31 May 2021

A Lecture by Prof. Emmanuel Moutafov in Nessebur



Prof. Emmanuel Moutafov,
Director of the Institute of Art Studies, BAS
Will deliver a public lecture on
Extant and lost treasures of Messambria’s glamorous past
(The New Metropolitan Cathedral of St Stephen and sixteenth- to nineteenth-century Nessebur’s spiritual life)
on 3 June 2021, 3:00 pm, Conference Hall, Old Town Hall, Old City of Nessebur

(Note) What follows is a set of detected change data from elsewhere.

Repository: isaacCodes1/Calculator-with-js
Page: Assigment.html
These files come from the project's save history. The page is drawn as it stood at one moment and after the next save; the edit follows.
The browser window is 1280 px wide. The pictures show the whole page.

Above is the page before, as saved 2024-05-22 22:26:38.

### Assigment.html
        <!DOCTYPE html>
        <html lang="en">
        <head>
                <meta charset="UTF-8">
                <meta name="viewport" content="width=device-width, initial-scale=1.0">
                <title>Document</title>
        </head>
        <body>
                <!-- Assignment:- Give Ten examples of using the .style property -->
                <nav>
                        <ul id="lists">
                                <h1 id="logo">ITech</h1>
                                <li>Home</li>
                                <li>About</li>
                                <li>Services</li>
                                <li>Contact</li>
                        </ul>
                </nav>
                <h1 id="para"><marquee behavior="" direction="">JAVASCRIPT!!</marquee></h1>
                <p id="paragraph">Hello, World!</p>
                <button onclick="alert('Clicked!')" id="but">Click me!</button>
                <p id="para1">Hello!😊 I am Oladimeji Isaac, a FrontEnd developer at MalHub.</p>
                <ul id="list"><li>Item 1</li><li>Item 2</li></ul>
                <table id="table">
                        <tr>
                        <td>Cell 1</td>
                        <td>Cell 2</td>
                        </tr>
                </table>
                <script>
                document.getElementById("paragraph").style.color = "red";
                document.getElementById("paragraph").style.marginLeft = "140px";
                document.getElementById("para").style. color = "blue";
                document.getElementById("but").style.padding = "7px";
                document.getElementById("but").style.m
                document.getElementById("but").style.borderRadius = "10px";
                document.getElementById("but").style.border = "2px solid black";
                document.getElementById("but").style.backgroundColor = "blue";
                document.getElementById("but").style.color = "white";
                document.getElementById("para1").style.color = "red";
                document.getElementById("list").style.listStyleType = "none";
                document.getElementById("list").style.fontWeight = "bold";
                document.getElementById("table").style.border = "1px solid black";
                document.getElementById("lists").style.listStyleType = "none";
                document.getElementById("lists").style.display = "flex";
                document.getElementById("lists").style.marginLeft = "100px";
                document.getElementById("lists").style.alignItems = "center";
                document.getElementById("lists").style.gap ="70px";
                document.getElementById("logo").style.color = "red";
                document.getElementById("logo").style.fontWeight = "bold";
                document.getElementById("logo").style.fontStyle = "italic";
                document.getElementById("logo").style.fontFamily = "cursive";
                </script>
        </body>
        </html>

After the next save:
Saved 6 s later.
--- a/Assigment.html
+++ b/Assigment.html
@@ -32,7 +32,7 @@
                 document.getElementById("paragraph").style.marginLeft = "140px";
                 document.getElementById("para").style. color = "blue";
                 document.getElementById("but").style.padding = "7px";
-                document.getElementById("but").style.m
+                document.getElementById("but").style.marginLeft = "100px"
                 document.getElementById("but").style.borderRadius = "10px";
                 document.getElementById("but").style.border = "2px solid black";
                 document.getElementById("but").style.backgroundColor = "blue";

In his lecture, Prof. Emmanuel Moutafov will present new intriguing facts from his study on the murals, icons, relics and the significance of the New Metropolitan Cathedral of St Stephen and its sixteenth-century art environment: the Nesseburian churches of St George the Younger and of the Ascension and the Church of the Dormition on St Anastasia Isle in the Bay of Burgas. St Stephen blends together elements of the Cretan-Athonite and generally, the Epiran traditions in a verbose, learned and, to a large degree, pretentious ensemble that evokes no particular parallels in the seventeenth century. On the other hand, its iconographic programme has to some extent taken into account the then existing earlier medieval paint layers. It is a typical metropolitan church of a cosmopolitan coastal city that has set itself a challenge to enlighten and at the same time to satisfy the tastes of laymen and clergymen belonging to a big, educated and travelling parish. From this vantage point, the sixteenth-century decoration of St Stephen is a specific conclusion of the „Greek“ late medieval period and of Byzantine itself through the reminiscence of the Palaeologan models, of Constantinople, found in abundance here; yet, also shifting an ideological gaze to the pre-modern period, to the Modern Greek language, whose major doctrine since the seventeenth century has been the assimilation of the rest of the Christians within the empire through the dominance of Phanar, as well as through the word of the New Testament, i.e. the vernacular language of Modern Greece. Studying the murals at St Stephen and the other churches decorated by the same painters, the researcher drew on many written sources that help to unravel the social, economic and spiritual mysteries of Nessebur’s past of the Ottoman period, when the city owing to its well-educated citizens was much more than just a summer resort and a centre of commerce. Such are, for instance, the unique to the Orthodox world scene with the Theotokos at St Stephen; the illegally translated in 1925 Nessburian relics, which are now in Greece; information about an Oecumenical Patriarch who was born in Messambria; a new reading of the Kontakion of Messambria.
After the lecture, at about 4:30 pm, Prof. Emmanuel Moutafov will interpret for those interested the murals of St Stephen in situ. The event is held under the 2020 cooperation agreement concluded between the Institute of Art Studies, BAS and the Ancient Nessebur Museum.